BEGIN

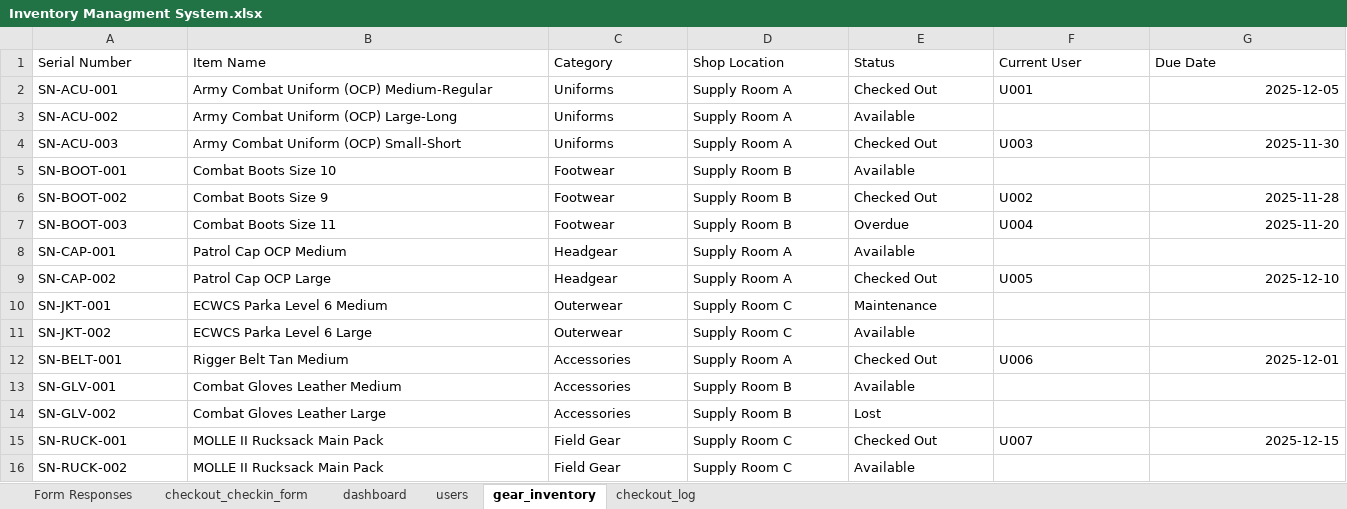
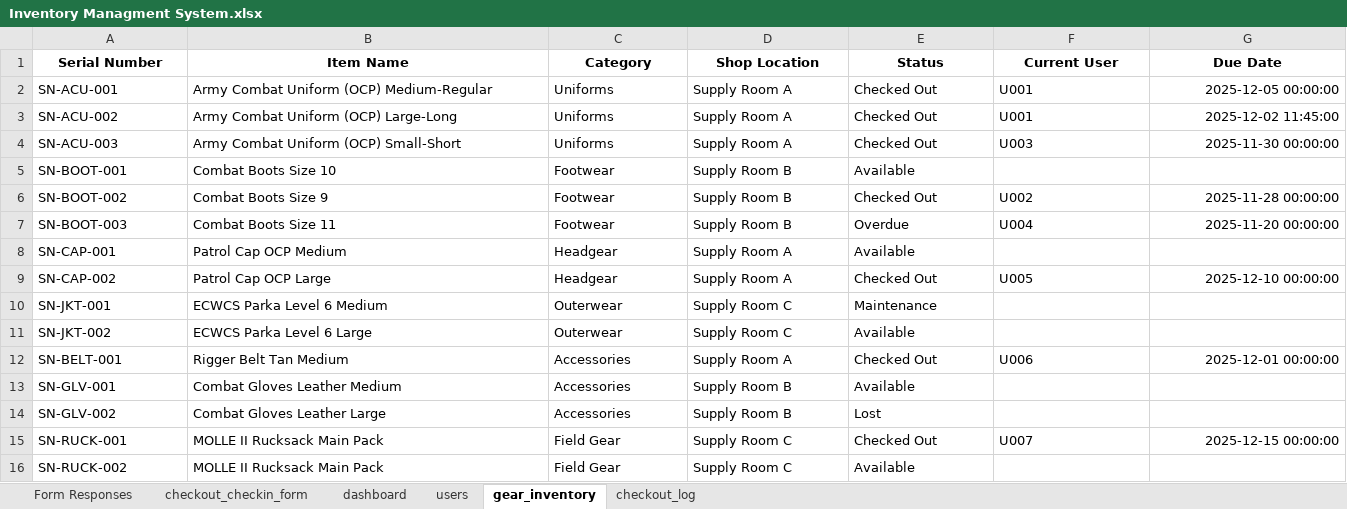
Before and after one commit to scgoddard/InventoryManagement, an Excel workbook: Inventory Managment System.xlsx, sheet gear_inventory, drawn as a sheet; values as stored, in another font and other column widths than the file's, no borders; charts and pictures not drawn; the diff names each change by its address in the sheet, - before the commit and + after, or states it on an @@ line.

```diff
--- a/Inventory Managment System.xlsx (sheet gear_inventory)
+++ b/Inventory Managment System.xlsx (sheet gear_inventory)
@@ A1:G1 bold: off → on, alignment: left → center @@
-G2 (Due Date): 2025-12-05
+G2 (Due Date): 2025-12-05 00:00:00
-E3 (Status): Available
+E3 (Status): Checked Out
-F3 (Current User): (empty)
+F3 (Current User): U001
-G3 (Due Date): (empty)
+G3 (Due Date): 2025-12-02 11:45:00
-G4 (Due Date): 2025-11-30
+G4 (Due Date): 2025-11-30 00:00:00
-G6 (Due Date): 2025-11-28
+G6 (Due Date): 2025-11-28 00:00:00
-G7 (Due Date): 2025-11-20
+G7 (Due Date): 2025-11-20 00:00:00
-G9 (Due Date): 2025-12-10
+G9 (Due Date): 2025-12-10 00:00:00
-G12 (Due Date): 2025-12-01
+G12 (Due Date): 2025-12-01 00:00:00
-G15 (Due Date): 2025-12-15
+G15 (Due Date): 2025-12-15 00:00:00
```
Also changed, not shown: sheet checkout_log, sheet dashboard, charts or pictures, 6 other files.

END

**WORK INSTRUCTIONS:** Lines of the listing above that contain the word "Current" must all be copied.

**TASK OUTPUT:**
-F3 (Current User): (empty)
+F3 (Current User): U001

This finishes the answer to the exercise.